Two different Italian economic think-tanks have recently shown interest in studying the OSR as a unique experiment of free market and liberal grants not only in Italy but also in most of Continental Europe: the Istituto Bruno Leoni-IBL (a staunchly libertarian den) and Astrid (a left-of-centre liberal association). These studies may help bring about reform of performing arts State and Regional Governments financing.
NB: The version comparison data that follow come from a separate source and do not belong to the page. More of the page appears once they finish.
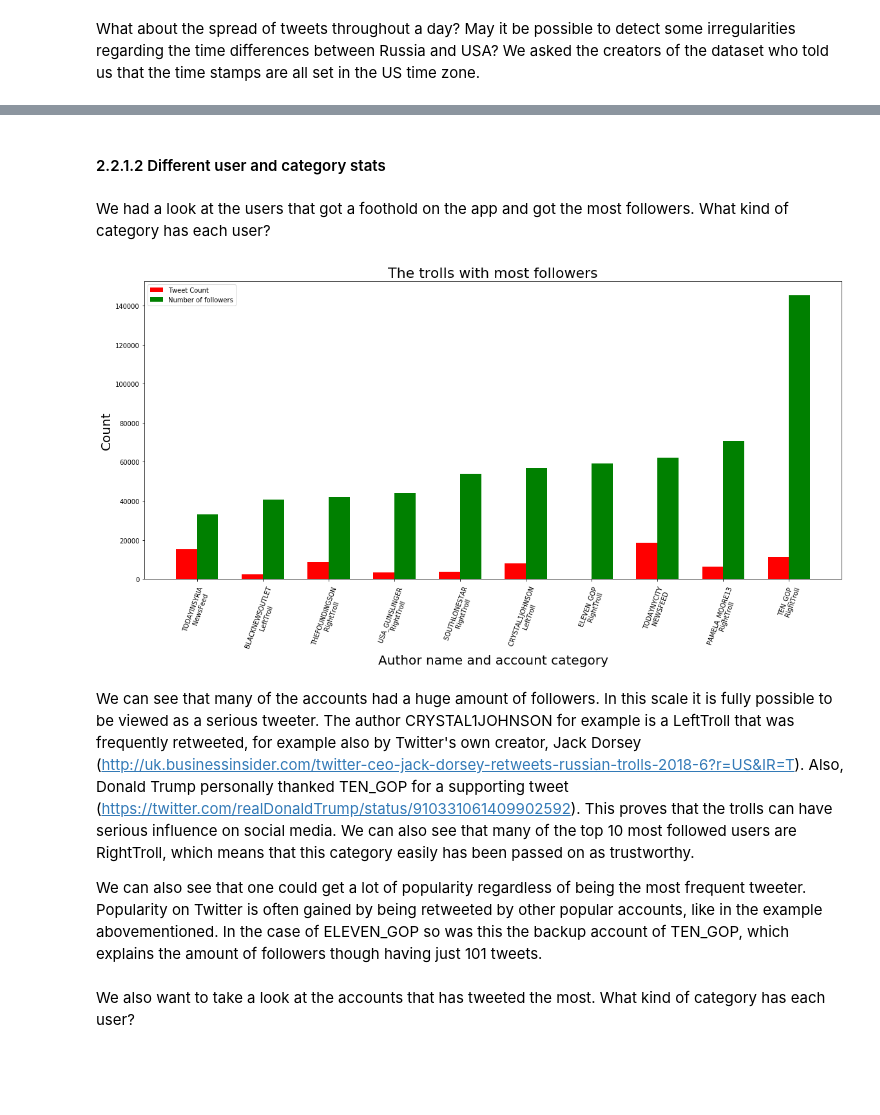
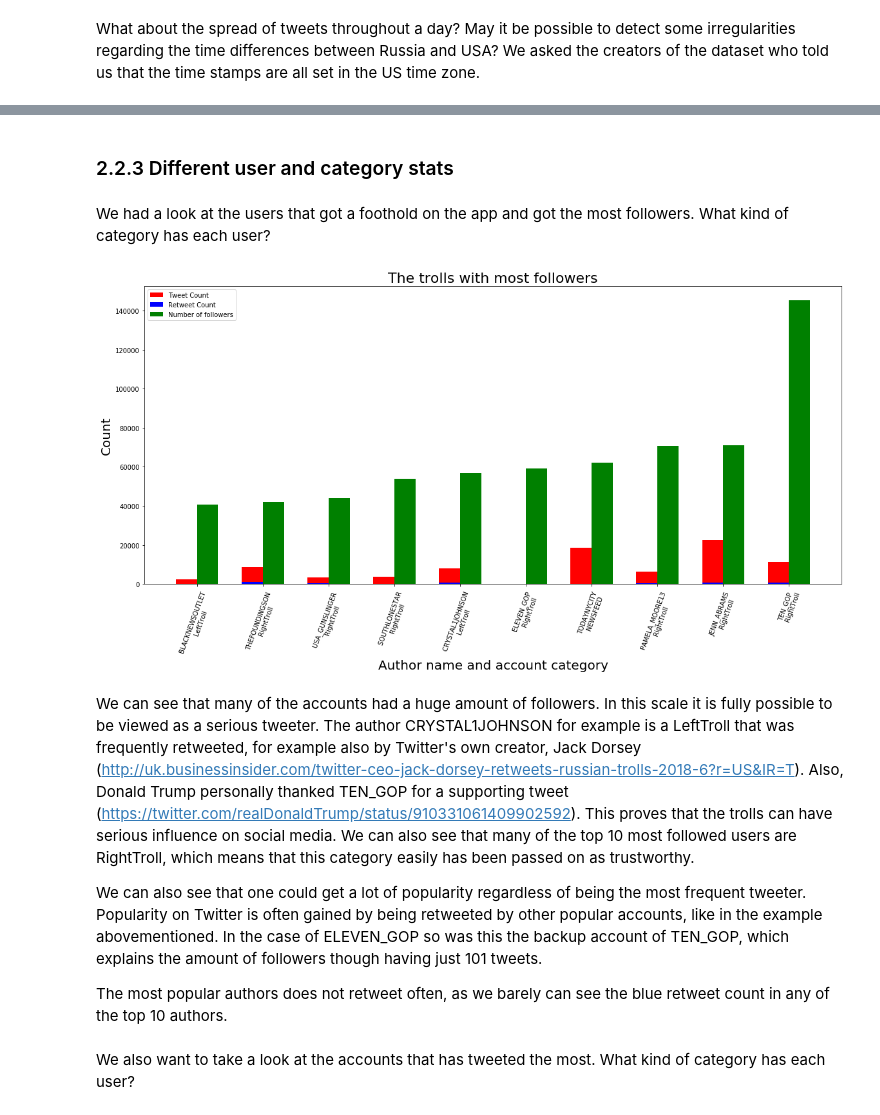
Before and after one commit to haakonms/ADAproject, a Jupyter notebook: Milestone3-Grini-Copy1.ipynb, the cells around one changed output, grey strips where cells are left out. Drawn from its saved outputs; the diff is of its cells as text; code cells hidden in the pictures; blank space fills up the shorter version.

```diff
--- a/Milestone3-Grini-Copy1.ipynb
+++ b/Milestone3-Grini-Copy1.ipynb
@@ -255,7 +267,9 @@ authors_step = data1[["external_author_id", "author", "account_category"]].drop_
 authors = authors_step[authors_step.account_category != "NonEnglish"]
 authors["tweet_count"] = data1.groupby('author')['author'].transform('count')
 authors["peak_followers"] = data1.groupby(['author'], sort=True)['followers'].transform("max")
-#authors["original_count]
-#authors
+rtcountstep = data1[data1["post_type"] == "RETWEET"]["author"].value_counts().to_frame()
+authors = rtcountstep.merge(authors, right_on = "author", left_on = rtcountstep.index, how= "right").fillna(0)
+authors = authors.drop(columns="author_y").drop_duplicates(subset = ["tweet_count", "author", "peak_followers", "author_x"])
+authors = authors.rename(index=str, columns={"author_x": "retweet_count"})
 # %%
 most_pop_authors = authors.sort_values(by = "peak_followers", axis = 0)
@@ -449,33 +525,36 @@ name_axises("The first registered activity of a user per month", "Time", "Number
 # %% [markdown]
-#### 2.2.1.2 Different user and category stats
+### 2.2.3 Different user and category stats
 # %% [markdown]
 We had a look at the users that got a foothold on the app and got the most followers. What kind of category has each user?
 # %%
 #display(most_pop_authors.tail(10))
 fig, ax = plt.subplots(1, 1, figsize=(16,7))
 width = 0.32
-author_label = ["TODAYINSYRIA \n NewsFeed", "BLACKNEWSOUTLET \n LeftTroll", "THEFOUNDINGSON \n RightTroll", "USA_GUNSLINGER \n RightTroll", "SOUTHLONESTAR \n RightTroll", "CRYSTAL1JOHNSON \n LeftTroll", "ELEVEN_GOP \n RightTroll", "TODAYNYCITY \n NEWSFEED", "PAMELA_MOORE13 \n RightTroll", "TEN_GOP \n RightTroll"]
+author_label = ["BLACKNEWSOUTLET \n LeftTroll", "THEFOUNDINGSON \n RightTroll", "USA_GUNSLINGER \n RightTroll", "SOUTHLONESTAR \n RightTroll", "CRYSTAL1JOHNSON \n LeftTroll", "ELEVEN_GOP \n RightTroll", "TODAYNYCITY \n NEWSFEED", "PAMELA_MOORE13 \n RightTroll", "JENN_ABRAMS \n RightTroll", "TEN_GOP \n RightTroll"]
 
 rects1 = ax.bar(np.arange(10), most_pop_authors["tweet_count"].tail(10), width, color='r', label='Tweet Count')
+rects1 = ax.bar(np.arange(10), most_pop_authors["retweet_count"].tail(10), width, color='b', label='Retweet Count')
 rects2 = ax.bar(np.arange(10) + width, most_pop_authors["peak_followers"].tail(10), width, color='g', label='Number of followers')
 
 #ax2 = ax.twiny()
 ax2.xaxis.set_label_position('bottom')
 ax2.set_xlabel(most_pop_authors.tail(10)["account_category"].tolist(), rotation=0)
 ax2.spines['bottom'].set_position(('outward', 70))
 ax2.set_xlim(ax.get_xlim())
 plt.tight_layout()
 
 ax.set_xticklabels(author_label, rotation=70)
 ax.set_xticks(np.arange(10) + width/2)
 ax.legend()
 name_axises("The trolls with most followers", "Author name and account category", "Count")
 # %% [output]
-[figure, old version]
+[figure, new version]
 # %% [markdown]
 We can see that many of the accounts had a huge amount of followers. In this scale it is fully possible to be viewed as a serious tweeter. The author CRYSTAL1JOHNSON for example is a LeftTroll that was frequently retweeted, for example also by Twitter's own creator, Jack Dorsey (http://uk.businessinsider.com/twitter-ceo-jack-dorsey-retweets-russian-trolls-2018-6?r=US&IR=T). Also, Donald Trump personally thanked TEN_GOP for a supporting tweet (https://twitter.com/realDonaldTrump/status/910331061409902592). This proves that the trolls can have serious influence on social media. We can also see that many of the top 10 most followed users are RightTroll, which means that this category easily has been passed on as trustworthy.
 
 We can also see that one could get a lot of popularity regardless of being the most frequent tweeter. Popularity on Twitter is often gained by being retweeted by other popular accounts, like in the example abovementioned. In the case of ELEVEN_GOP so was this the backup account of TEN_GOP, which explains the amount of followers though having just 101 tweets.
+
+The most popular authors does not retweet often, as we barely can see the blue retweet count in any of the top 10 authors.
 # %% [markdown]
 We also want to take a look at the accounts that has tweeted the most. What kind of category has each user?
 # %%
```
Also changed, not shown: parts of 71 cells of this notebook.
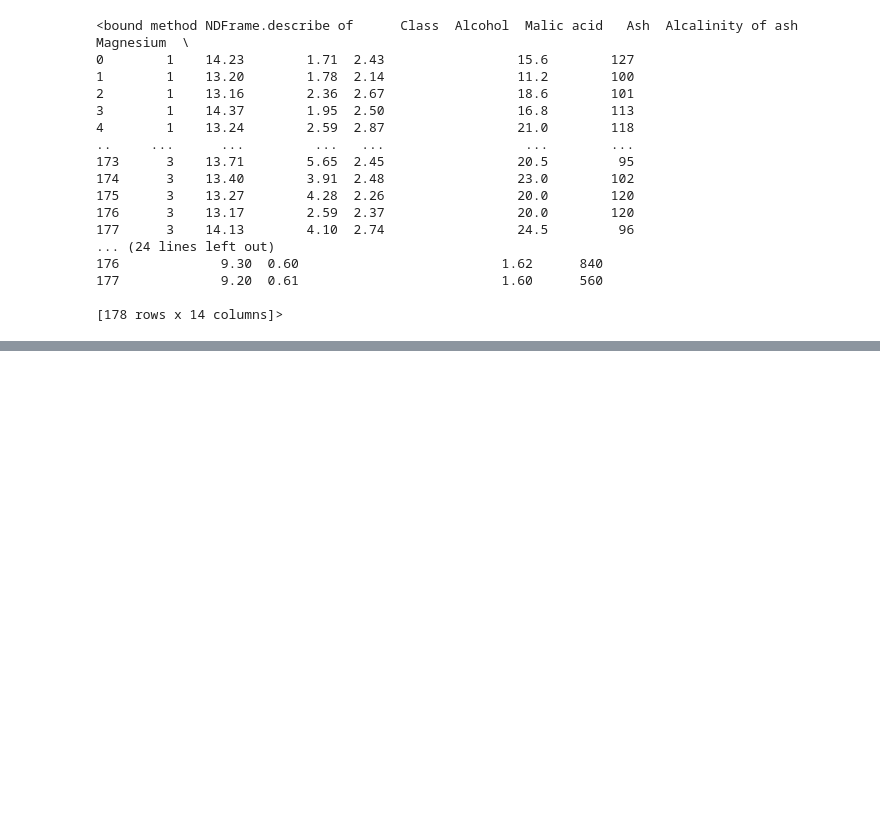
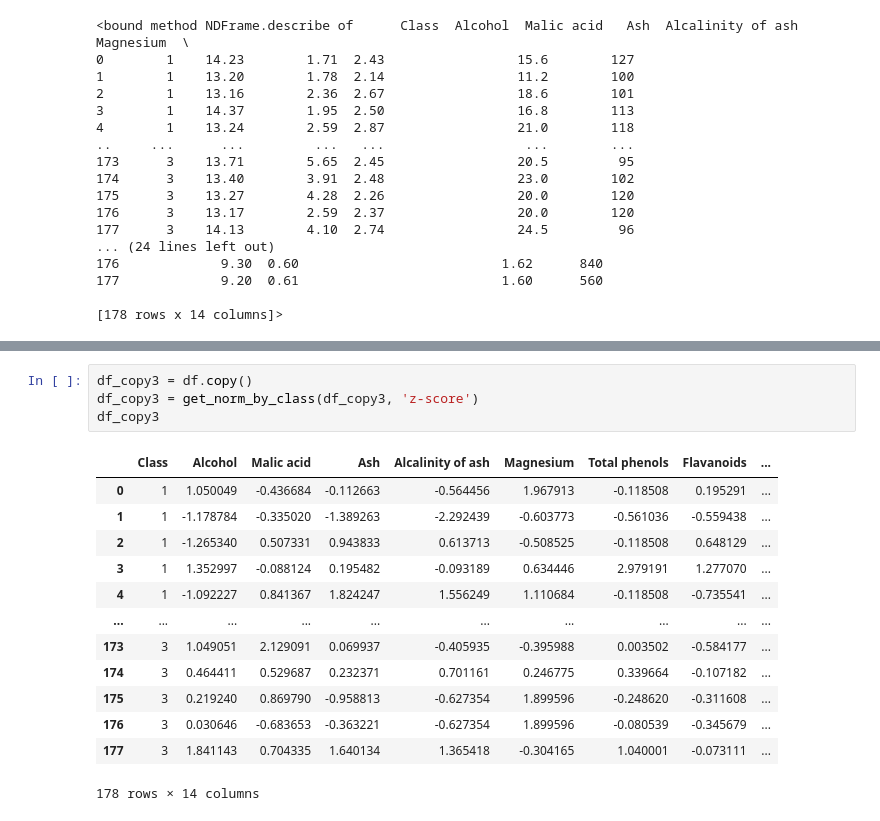
Before and after one commit to DavidMatias44/rp, a Jupyter notebook: xd2/normalizacion.ipynb, the cells around one changed output, grey strips where cells are left out. Saved outputs shown, nothing was run; the diff lists cells and outputs as text; blank space fills up the shorter version.

```diff
--- a/xd2/normalizacion.ipynb
+++ b/xd2/normalizacion.ipynb
@@ -81,0 +128,18 @@ def get_norm_by_class(df, method, ):
+# %%
+df_copy3 = df.copy()
+df_copy3 = get_norm_by_class(df_copy3, 'z-score')
+df_copy3
+# %% [output]
+|  | Class | Alcohol | Malic acid | Ash | Alcalinity of ash | Magnesium | Total phenols | Flavanoids | ... |
+| 0 | 1 | 1.050049 | -0.436684 | -0.112663 | -0.564456 | 1.967913 | -0.118508 | 0.195291 | ... |
+| 1 | 1 | -1.178784 | -0.335020 | -1.389263 | -2.292439 | -0.603773 | -0.561036 | -0.559438 | ... |
+| 2 | 1 | -1.265340 | 0.507331 | 0.943833 | 0.613713 | -0.508525 | -0.118508 | 0.648129 | ... |
+| 3 | 1 | 1.352997 | -0.088124 | 0.195482 | -0.093189 | 0.634446 | 2.979191 | 1.277070 | ... |
+| 4 | 1 | -1.092227 | 0.841367 | 1.824247 | 1.556249 | 1.110684 | -0.118508 | -0.735541 | ... |
+| ... | ... | ... | ... | ... | ... | ... | ... | ... | ... |
+| 173 | 3 | 1.049051 | 2.129091 | 0.069937 | -0.405935 | -0.395988 | 0.003502 | -0.584177 | ... |
+| 174 | 3 | 0.464411 | 0.529687 | 0.232371 | 0.701161 | 0.246775 | 0.339664 | -0.107182 | ... |
+| 175 | 3 | 0.219240 | 0.869790 | -0.958813 | -0.627354 | 1.899596 | -0.248620 | -0.311608 | ... |
+| 176 | 3 | 0.030646 | -0.683653 | -0.363221 | -0.627354 | 1.899596 | -0.080539 | -0.345679 | ... |
+| 177 | 3 | 1.841143 | 0.704335 | 1.640134 | 1.365418 | -0.304165 | 1.040001 | -0.073111 | ... |
+178 rows × 14 columns
```
Also changed, not shown: parts of 5 cells of this notebook.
GIG concluded that “All in all, one swallow does not make summer” and that “perhaps, the OSR is and will remain a stand-alone experiment of liberal economics applied to high musical culture.” A possibility would be to move, in Italy, from grants-in-aid on the basis of the proposals of the bureaucracy (as reviewed by a technical committee) to an Anglo-Saxon system of matching grants; this would promote completion and efficiency.
I have been a steady listener of OSR concerts, not only because they are set at a convenient time (5.30 p.m. on Sunday and 8.30 p.m. on Monday) in a pleasant 1,200 seat Auditorium just a few steps away from my home in Rome. They main reason is that they offer an innovative program (as compared with the Accademia di Santa Cecilia and other major orchestras in Italy): the OSR combines Nono with Schubert, Stravinsky with Bruckner, Casella with Brahms, Tchaikovsky with Mailipiero, Liszt with Shostakovich. Until 20 years ago, such a blend was provided, in Italy, by the Italian public radio and television concerts, but these concerts were discontinued and the marvelous acoustically-perfect Roman auditorium was converted to a TV studio for mere entertainment and games. Also, I have accompanied the OSR on their February 2009 tour to Germany and Poland.
This 2009-2010 season started on October 17th with Beethoven's Ninth Symphony. The program includes all of Beethoven’s orchestral compositions to be performed in eight of the 30 concerts and also all of Bach’s Branderburg Concertos and all the suites (two concerts). The 20th Century is not forgotten: the OSR is recording all orchestral works by Martucci, Casella and Malipiero – some of them are in the 2009-2010 season – and offers two very rare and exquisite compositions by Respighi: “Poema autunnale” and “Vetrate di Chiesa.”
Finally, for a Christmas-New Year gift: a small blue and gold coffer with four Naxos CDs with all the most significant compositions of Giuseppe Marcucci (1856-1909) commemorating the centenary of his death. Nearly forgotten now, Marcucci was one of the few Italian composers specializing in symphonic music when melodrama was the main musical attraction. Toscanini had a veneration for him and in 1932 organized a series of concerts to play all his works. Wait for a review in La Scena.